# WHAT TO DO:
Go through the listing and copy every line word for word.

+++++

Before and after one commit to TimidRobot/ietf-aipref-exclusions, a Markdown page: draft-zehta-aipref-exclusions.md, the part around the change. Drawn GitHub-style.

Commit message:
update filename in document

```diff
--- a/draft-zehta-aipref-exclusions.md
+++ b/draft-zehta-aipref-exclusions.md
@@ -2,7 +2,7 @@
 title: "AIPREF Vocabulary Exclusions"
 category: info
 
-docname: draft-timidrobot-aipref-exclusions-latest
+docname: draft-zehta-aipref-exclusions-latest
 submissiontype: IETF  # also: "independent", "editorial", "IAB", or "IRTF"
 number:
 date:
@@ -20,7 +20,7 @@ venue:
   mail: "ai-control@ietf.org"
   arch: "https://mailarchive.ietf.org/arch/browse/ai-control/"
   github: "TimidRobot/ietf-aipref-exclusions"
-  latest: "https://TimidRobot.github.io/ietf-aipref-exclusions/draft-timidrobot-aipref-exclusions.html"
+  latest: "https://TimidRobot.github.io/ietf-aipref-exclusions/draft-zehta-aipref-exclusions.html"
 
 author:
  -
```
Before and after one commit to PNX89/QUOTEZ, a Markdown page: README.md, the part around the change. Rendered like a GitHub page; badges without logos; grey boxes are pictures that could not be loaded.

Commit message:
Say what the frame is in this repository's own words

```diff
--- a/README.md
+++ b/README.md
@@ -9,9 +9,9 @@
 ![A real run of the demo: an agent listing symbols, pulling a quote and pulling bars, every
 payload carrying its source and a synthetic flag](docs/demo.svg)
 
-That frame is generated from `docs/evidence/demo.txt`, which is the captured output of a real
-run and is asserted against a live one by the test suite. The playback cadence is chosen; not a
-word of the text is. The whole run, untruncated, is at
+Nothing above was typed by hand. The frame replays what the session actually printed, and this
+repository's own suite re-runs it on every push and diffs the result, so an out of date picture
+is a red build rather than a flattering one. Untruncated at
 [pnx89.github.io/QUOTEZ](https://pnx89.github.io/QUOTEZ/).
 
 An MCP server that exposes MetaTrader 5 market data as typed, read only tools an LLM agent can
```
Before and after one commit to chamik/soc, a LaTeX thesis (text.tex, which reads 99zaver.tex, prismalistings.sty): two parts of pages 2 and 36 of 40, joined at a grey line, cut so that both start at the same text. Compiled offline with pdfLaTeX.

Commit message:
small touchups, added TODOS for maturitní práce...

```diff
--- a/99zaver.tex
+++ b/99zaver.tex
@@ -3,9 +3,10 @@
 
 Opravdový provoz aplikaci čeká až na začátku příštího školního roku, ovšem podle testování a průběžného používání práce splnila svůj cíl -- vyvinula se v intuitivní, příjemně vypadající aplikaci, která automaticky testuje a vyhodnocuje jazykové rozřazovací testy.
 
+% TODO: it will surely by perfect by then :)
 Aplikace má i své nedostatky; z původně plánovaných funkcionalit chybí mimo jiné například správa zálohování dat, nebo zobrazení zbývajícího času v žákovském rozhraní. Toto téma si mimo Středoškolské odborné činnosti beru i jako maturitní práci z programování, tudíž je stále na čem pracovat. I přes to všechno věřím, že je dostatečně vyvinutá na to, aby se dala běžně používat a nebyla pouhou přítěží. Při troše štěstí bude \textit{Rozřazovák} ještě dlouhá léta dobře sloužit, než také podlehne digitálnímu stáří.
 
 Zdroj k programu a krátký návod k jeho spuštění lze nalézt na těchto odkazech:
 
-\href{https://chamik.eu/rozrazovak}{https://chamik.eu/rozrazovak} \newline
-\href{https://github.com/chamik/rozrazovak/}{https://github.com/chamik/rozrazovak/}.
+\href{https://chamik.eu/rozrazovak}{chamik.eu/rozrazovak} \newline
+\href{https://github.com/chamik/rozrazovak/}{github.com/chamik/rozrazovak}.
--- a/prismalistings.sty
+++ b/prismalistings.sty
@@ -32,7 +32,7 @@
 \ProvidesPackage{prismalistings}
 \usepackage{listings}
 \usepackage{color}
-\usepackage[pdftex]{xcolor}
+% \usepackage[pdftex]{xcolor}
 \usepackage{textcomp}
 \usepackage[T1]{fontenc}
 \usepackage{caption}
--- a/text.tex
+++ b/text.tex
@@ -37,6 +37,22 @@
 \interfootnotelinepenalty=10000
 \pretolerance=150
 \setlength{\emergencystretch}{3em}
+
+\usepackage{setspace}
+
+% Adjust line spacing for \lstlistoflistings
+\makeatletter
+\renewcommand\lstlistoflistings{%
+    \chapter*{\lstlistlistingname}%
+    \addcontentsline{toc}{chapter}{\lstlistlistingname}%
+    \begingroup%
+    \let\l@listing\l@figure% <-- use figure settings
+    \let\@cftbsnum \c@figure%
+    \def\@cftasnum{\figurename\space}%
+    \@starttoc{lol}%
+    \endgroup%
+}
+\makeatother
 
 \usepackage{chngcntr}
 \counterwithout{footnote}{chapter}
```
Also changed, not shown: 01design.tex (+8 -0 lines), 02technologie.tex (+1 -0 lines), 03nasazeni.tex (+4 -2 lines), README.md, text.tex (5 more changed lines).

+++++

# WRITTEN SOLUTION:
Before and after one commit to TimidRobot/ietf-aipref-exclusions, a Markdown page: draft-zehta-aipref-exclusions.md, the part around the change. Drawn GitHub-style.

Commit message:
update filename in document

```diff
--- a/draft-zehta-aipref-exclusions.md
+++ b/draft-zehta-aipref-exclusions.md
@@ -2,7 +2,7 @@
 title: "AIPREF Vocabulary Exclusions"
 category: info
 
-docname: draft-timidrobot-aipref-exclusions-latest
+docname: draft-zehta-aipref-exclusions-latest
 submissiontype: IETF  # also: "independent", "editorial", "IAB", or "IRTF"
 number:
 date:
@@ -20,7 +20,7 @@ venue:
   mail: "ai-control@ietf.org"
   arch: "https://mailarchive.ietf.org/arch/browse/ai-control/"
   github: "TimidRobot/ietf-aipref-exclusions"
-  latest: "https://TimidRobot.github.io/ietf-aipref-exclusions/draft-timidrobot-aipref-exclusions.html"
+  latest: "https://TimidRobot.github.io/ietf-aipref-exclusions/draft-zehta-aipref-exclusions.html"
 
 author:
  -
```
Before and after one commit to PNX89/QUOTEZ, a Markdown page: README.md, the part around the change. Rendered like a GitHub page; badges without logos; grey boxes are pictures that could not be loaded.

Commit message:
Say what the frame is in this repository's own words

```diff
--- a/README.md
+++ b/README.md
@@ -9,9 +9,9 @@
 ![A real run of the demo: an agent listing symbols, pulling a quote and pulling bars, every
 payload carrying its source and a synthetic flag](docs/demo.svg)
 
-That frame is generated from `docs/evidence/demo.txt`, which is the captured output of a real
-run and is asserted against a live one by the test suite. The playback cadence is chosen; not a
-word of the text is. The whole run, untruncated, is at
+Nothing above was typed by hand. The frame replays what the session actually printed, and this
+repository's own suite re-runs it on every push and diffs the result, so an out of date picture
+is a red build rather than a flattering one. Untruncated at
 [pnx89.github.io/QUOTEZ](https://pnx89.github.io/QUOTEZ/).
 
 An MCP server that exposes MetaTrader 5 market data as typed, read only tools an LLM agent can
```
Before and after one commit to chamik/soc, a LaTeX thesis (text.tex, which reads 99zaver.tex, prismalistings.sty): two parts of pages 2 and 36 of 40, joined at a grey line, cut so that both start at the same text. Compiled offline with pdfLaTeX.

Commit message:
small touchups, added TODOS for maturitní práce...

```diff
--- a/99zaver.tex
+++ b/99zaver.tex
@@ -3,9 +3,10 @@
 
 Opravdový provoz aplikaci čeká až na začátku příštího školního roku, ovšem podle testování a průběžného používání práce splnila svůj cíl -- vyvinula se v intuitivní, příjemně vypadající aplikaci, která automaticky testuje a vyhodnocuje jazykové rozřazovací testy.
 
+% TODO: it will surely by perfect by then :)
 Aplikace má i své nedostatky; z původně plánovaných funkcionalit chybí mimo jiné například správa zálohování dat, nebo zobrazení zbývajícího času v žákovském rozhraní. Toto téma si mimo Středoškolské odborné činnosti beru i jako maturitní práci z programování, tudíž je stále na čem pracovat. I přes to všechno věřím, že je dostatečně vyvinutá na to, aby se dala běžně používat a nebyla pouhou přítěží. Při troše štěstí bude \textit{Rozřazovák} ještě dlouhá léta dobře sloužit, než také podlehne digitálnímu stáří.
 
 Zdroj k programu a krátký návod k jeho spuštění lze nalézt na těchto odkazech:
 
-\href{https://chamik.eu/rozrazovak}{https://chamik.eu/rozrazovak} \newline
-\href{https://github.com/chamik/rozrazovak/}{https://github.com/chamik/rozrazovak/}.
+\href{https://chamik.eu/rozrazovak}{chamik.eu/rozrazovak} \newline
+\href{https://github.com/chamik/rozrazovak/}{github.com/chamik/rozrazovak}.
--- a/prismalistings.sty
+++ b/prismalistings.sty
@@ -32,7 +32,7 @@
 \ProvidesPackage{prismalistings}
 \usepackage{listings}
 \usepackage{color}
-\usepackage[pdftex]{xcolor}
+% \usepackage[pdftex]{xcolor}
 \usepackage{textcomp}
 \usepackage[T1]{fontenc}
 \usepackage{caption}
--- a/text.tex
+++ b/text.tex
@@ -37,6 +37,22 @@
 \interfootnotelinepenalty=10000
 \pretolerance=150
 \setlength{\emergencystretch}{3em}
+
+\usepackage{setspace}
+
+% Adjust line spacing for \lstlistoflistings
+\makeatletter
+\renewcommand\lstlistoflistings{%
+    \chapter*{\lstlistlistingname}%
+    \addcontentsline{toc}{chapter}{\lstlistlistingname}%
+    \begingroup%
+    \let\l@listing\l@figure% <-- use figure settings
+    \let\@cftbsnum \c@figure%
+    \def\@cftasnum{\figurename\space}%
+    \@starttoc{lol}%
+    \endgroup%
+}
+\makeatother
 
 \usepackage{chngcntr}
 \counterwithout{footnote}{chapter}
```
Also changed, not shown: 01design.tex (+8 -0 lines), 02technologie.tex (+1 -0 lines), 03nasazeni.tex (+4 -2 lines), README.md, text.tex (5 more changed lines).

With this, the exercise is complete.